Jan 07, 2016

How to: Make a New Candle from All Your Spent Ones

Turn all your old candles into a new candle

As a man, I fully endorse candles. If you look beyond the Yankees and Bath and Body scents you can really find some invigorating scents. My personal favorites smell like camp fires, tobacco and patchouli.     Funny enough, all of those candles I have around my home have reached the bottom of the container and the wick no longer lights. It's really frustrating when there clearly is plenty of wax left but no more wick and you paid $20 for the thing. What usually happens is the wax and wick are spread across a large surface area, so you need to transfer the wax to a new, smaller container to keep the fire going.

Here's what you'll need:

  • Various spent candles
  • A pack of wicks and bases. You can buy them together or separate.
  • Glue Gun
  • A small mason jar, our use one of the candle containers you already have
  • Oven Glove
  • Old Cookie Sheet

Set your oven to the lowest temperature–mine goes to 170 degrees–this will warm the candles enough to melt but won't release all of the aromatic oils into the air as it melts.

Turn all your old candles into a new candle

Place your candles on an old cookie sheet and put in the oven. It took my candles about 30 minutes to melt. 

Turn all your old candles into a new candle

Turn all your old candles into a new candle

While your candles are melting, warm up your glue gun and put a glob on the base of wick. Place it firmly in the bottom of the empty container. 

Turn all your old candles into a new candle

Once the candles are melted, take a minute to pick out the old bases and chunks of burnt wicks. You don't want those back in your new candle. I used a pair of long, skinny pliers to grab them. 

Turn all your old candles into a new candle

Let the glass cool enough to touch with your hands and carefully pour out the wax into the new container. 

created at: 11/23/2014

Once you pour one candle in, let it cool completely before pouring the next scent. This will create layers of scents that change as the candle burns. I actually put my candle in the fridge to let cure. It didn't seem to cause any problems as it cooled.

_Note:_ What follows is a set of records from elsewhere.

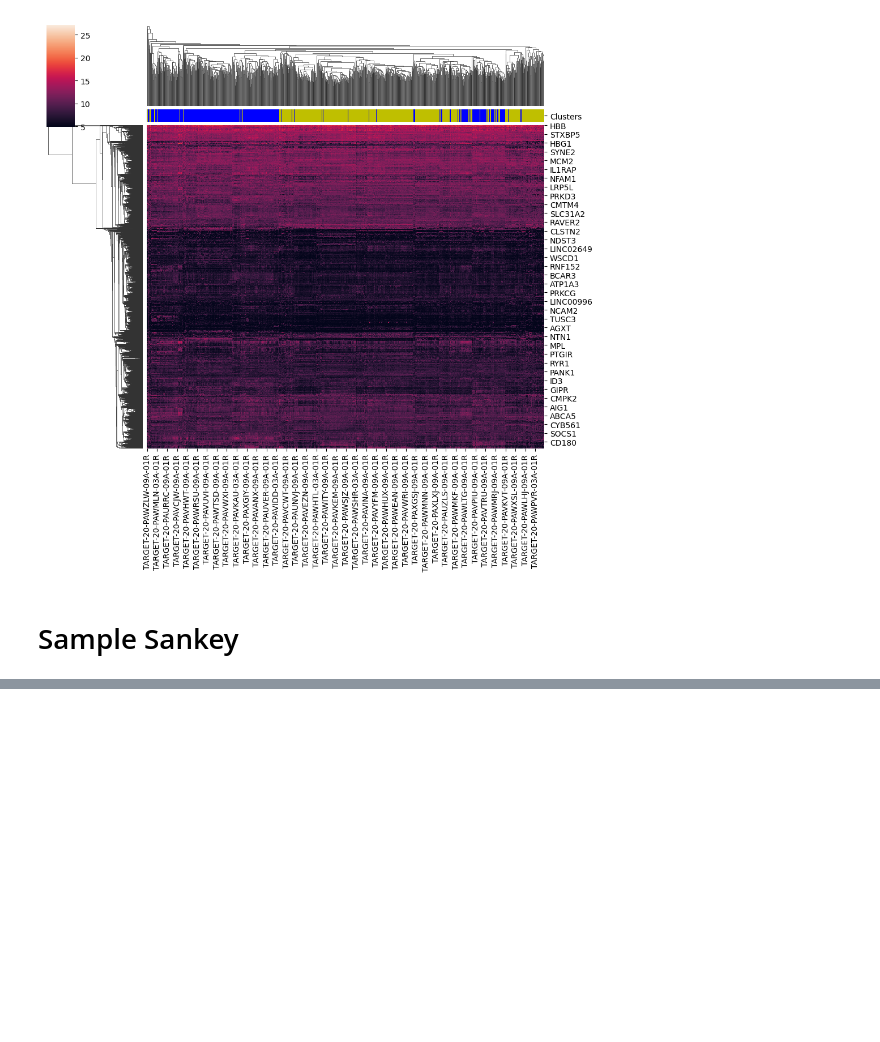
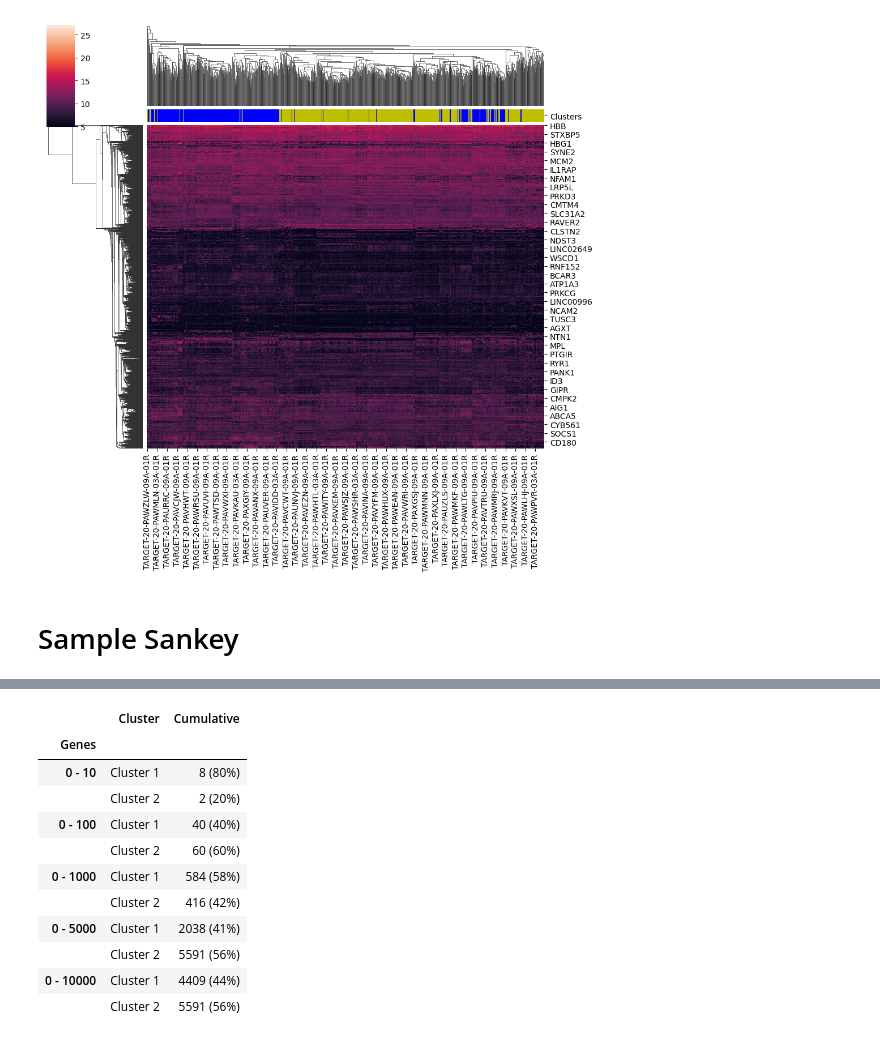
Before and after one commit to sckaff/pediatric-aml-analysis, a Jupyter notebook: Code/Assignment_3.ipynb, the cells around one changed output, grey strips where cells are left out. Cells and saved outputs as stored; diff of their text form; code cells hidden in the pictures; blank space fills up the shorter version.

```diff
--- a/Code/Assignment_3.ipynb
+++ b/Code/Assignment_3.ipynb
@@ -97,0 +125,17 @@ fig.show()
+# %%
+pd.DataFrame([["0 - 10", "Cluster 1", "8 (80%)"], ["", "Cluster 2", "2 (20%)"], ["0 - 100", "Cluster 1", "40 (40%)"], ["", "Cluster 2", "60 (60%)"],
+              ["0 - 1000", "Cluster 1", "584 (58%)"], ["", "Cluster 2", "416 (42%)"], ["0 - 5000", "Cluster 1", "2038 (41%)"], ["", "Cluster 2", "5591 (56%)"],
+              ["0 - 10000", "Cluster 1", "4409 (44%)"], ["", "Cluster 2", "5591 (56%)"]]).rename(columns={0:"Genes", 1:"Cluster", 2:"Cumulative"}).set_index("Genes")
+# %% [output]
+|  | Cluster | Cumulative |
+| Genes |  |  |
+| 0 - 10 | Cluster 1 | 8 (80%) |
+|  | Cluster 2 | 2 (20%) |
+| 0 - 100 | Cluster 1 | 40 (40%) |
+|  | Cluster 2 | 60 (60%) |
+| 0 - 1000 | Cluster 1 | 584 (58%) |
+|  | Cluster 2 | 416 (42%) |
+| 0 - 5000 | Cluster 1 | 2038 (41%) |
+|  | Cluster 2 | 5591 (56%) |
+| 0 - 10000 | Cluster 1 | 4409 (44%) |
+|  | Cluster 2 | 5591 (56%) |
```
Also changed, not shown: parts of 6 cells of this notebook, 1 other file.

I used a pre-waxed wick that stands up straight on its own. Other kinds of wicks will require something to hold the wick up straight as the wax cures. A clothes pin or chopsticks pinching the wick over the mouth should do just fine.

Turn all your old candles into a new candle

Trim the wick and you're finished! 

Bonus: If you want to clean out the old containers from wax residue you can pour really hot (just below boiling) water into the container. The wax will melt then reform into a disc that will float at the mouth of the glass for you to easily grab.


Post Comments

Add Your Comment!

(2000 character limit)

Francesca Thoricht on May 06, 2020:

Another super easy way to get your candle wax out of the vessel is to just pour boiling water over the wax remains and let it cool until it the wax disc floats to the top and pops right out. I love the process. For some reason it is so gratifying LOL

Cindy G. on Nov 26, 2014:

What a great idea to melt them in the oven! Much better than the freezing/scraping/melting in a pan method! I'm going to start gathering up the used candles and see what I can make. I also really like the layers (I was afraid your were going to mix them all together and couldn't imagine how gross that might smell). Thanks for sharing this idea!